Best Practices for Engaging 21st Century Learners
Come and learn about how you can engage students without technology, with a little technology, or with full technology in the classroom. This workshop provides participants with an opportunity to create and explore content-specific task cards, student response cards, Kahoot! and Plickers assessments, document sharing, student polling, and mobile devices. This is a fun, interactive session designed for educators who want to connect with the next wave of 21st century students.
Amy Moore, Director of Technology, Spartanburg Community College; Melanie Roberts, Professor, Spartanburg Community College; Linda Schmidt, Department Chair, Spartanburg Community College
Emotional Intelligence, Self-Efficacy, and the Growth Mindset
We each have a profound impact upon the emotional state of people with whom we engage in our classrooms and professional areas. Whether interacting with groups or individuals, the neuroscience is clear: the affective domain (the area dedicated to how people learn) powerfully impacts student cognition, persistence, motivation, and performance. During this multidimensional, highly-interactive, experiential, and fun presentation, participants explore ways to promote positive, enthusiastic, and engaged collaboration among students. They also experience how to generate student collaboration in a manner that maximizes motivation, a sense of inclusion, and equity within their learning environments.
David Katz III, Executive Director, Organizational Development, Mohawk Valley Community College
Engaged Academic Literacy for All: Reading Apprenticeship
Have you ever worried whether your students are reading and comprehending the texts you assign? This workshop explores the Reading Apprenticeship framework, a model that helps teachers support students in becoming motivated, strategic, and critical readers, thinkers, and writers; to develop positive literacy identities; and to engage with challenging academic texts. Learn to view reading as a discipline-based, problem-solving activity; to analyze the impact of several metacognitive routines in order to begin planning classroom applications; and to approach students’ reading, talking, and writing with a focus on equity and building on student strengths rather than focusing on deficits.
Shelagh Rose, Year One Pathways Lead, Pasadena City College
Respectful and Supportive Collegial Relationships in Higher Education: An Appreciative Inquiry
Recent articles in the Chronicle of Higher Education and Inside Higher Ed have heightened concern about incivility and un-collegial behavior in higher education. Learn how to combat negative interactions with Appreciative Inquiry, a search for the best in people, their organizations, and the strengths-filled, opportunity-rich worlds they inhabit. At the conclusion of this workshop, participants will have learned the basics of conducting an Appreciative Inquiry; experienced a full Appreciative Inquiry process they can use on their campuses; discussed what respectful and supportive collegial relationships in higher education are; how these relationships can improve employee engagement, productivity, and student success; and created a set of collegiality guidelines suitable for higher education.
Scott Geddis, Faculty, Phoenix College
A Deep Dive Into Productive Persistence: Supporting Students’ Academic Mindsets and Skills for Success
Students believing that they are capable of learning, that they belong, and their use of effective strategies are all key to their academic success.

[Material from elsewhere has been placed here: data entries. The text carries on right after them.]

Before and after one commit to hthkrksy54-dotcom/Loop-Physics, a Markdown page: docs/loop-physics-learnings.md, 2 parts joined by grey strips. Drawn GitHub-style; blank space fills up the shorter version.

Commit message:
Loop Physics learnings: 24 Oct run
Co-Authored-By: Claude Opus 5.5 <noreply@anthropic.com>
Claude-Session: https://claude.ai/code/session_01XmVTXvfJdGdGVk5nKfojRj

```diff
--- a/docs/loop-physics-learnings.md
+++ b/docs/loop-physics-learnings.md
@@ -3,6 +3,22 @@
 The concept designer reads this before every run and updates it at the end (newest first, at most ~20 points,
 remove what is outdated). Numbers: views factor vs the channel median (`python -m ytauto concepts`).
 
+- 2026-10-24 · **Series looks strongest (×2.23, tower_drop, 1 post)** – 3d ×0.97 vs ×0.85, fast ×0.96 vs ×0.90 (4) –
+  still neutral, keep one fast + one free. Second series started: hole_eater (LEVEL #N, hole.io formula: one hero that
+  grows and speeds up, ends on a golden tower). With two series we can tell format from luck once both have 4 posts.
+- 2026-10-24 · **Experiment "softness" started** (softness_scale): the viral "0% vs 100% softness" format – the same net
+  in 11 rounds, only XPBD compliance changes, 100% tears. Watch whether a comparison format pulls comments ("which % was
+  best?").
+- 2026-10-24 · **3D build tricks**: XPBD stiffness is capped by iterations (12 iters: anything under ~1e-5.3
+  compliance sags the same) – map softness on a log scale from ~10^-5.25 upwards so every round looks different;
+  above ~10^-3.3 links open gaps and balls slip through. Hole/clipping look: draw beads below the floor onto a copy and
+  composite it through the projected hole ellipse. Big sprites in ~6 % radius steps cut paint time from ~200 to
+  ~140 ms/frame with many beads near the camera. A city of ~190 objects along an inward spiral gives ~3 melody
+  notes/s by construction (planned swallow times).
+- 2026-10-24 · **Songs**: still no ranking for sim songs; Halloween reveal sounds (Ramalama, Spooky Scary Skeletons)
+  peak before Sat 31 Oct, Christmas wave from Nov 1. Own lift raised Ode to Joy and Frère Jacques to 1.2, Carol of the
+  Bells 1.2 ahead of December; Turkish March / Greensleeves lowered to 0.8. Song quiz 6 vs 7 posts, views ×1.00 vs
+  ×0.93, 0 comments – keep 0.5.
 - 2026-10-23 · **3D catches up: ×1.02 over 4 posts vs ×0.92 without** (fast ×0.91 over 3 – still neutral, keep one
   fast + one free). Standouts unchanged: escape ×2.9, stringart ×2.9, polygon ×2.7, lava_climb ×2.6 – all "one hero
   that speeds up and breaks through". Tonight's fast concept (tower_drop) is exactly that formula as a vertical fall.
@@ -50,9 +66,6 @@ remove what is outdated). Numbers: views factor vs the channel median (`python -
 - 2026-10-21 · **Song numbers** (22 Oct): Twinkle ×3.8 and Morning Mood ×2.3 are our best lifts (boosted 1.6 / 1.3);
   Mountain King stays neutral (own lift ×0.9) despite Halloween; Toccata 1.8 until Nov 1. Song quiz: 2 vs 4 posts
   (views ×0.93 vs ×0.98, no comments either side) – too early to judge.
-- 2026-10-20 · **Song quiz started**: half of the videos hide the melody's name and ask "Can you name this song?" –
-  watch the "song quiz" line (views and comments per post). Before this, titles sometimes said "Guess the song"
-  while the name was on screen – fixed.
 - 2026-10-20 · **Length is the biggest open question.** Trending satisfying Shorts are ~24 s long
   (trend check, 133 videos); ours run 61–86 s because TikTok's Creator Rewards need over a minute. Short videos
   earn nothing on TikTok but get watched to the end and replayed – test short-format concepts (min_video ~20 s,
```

During this workshop, participants learn about support efforts that increase students’ productive persistence and can be integrated into courses through “starting-strong” and “staying-strong” activities. Participants reflect on common classroom experiences using a shared framework and adapt practical routines that promote and sustain academic mindsets in their classrooms. Gain hands-on experience with evidence-based interventions designed to create and maintain a classroom culture that supports students’ productive persistence.
Dan Ray, Lead, Faculty Development, Carnegie Math Pathways; Michelle Brock, Faculty, American River College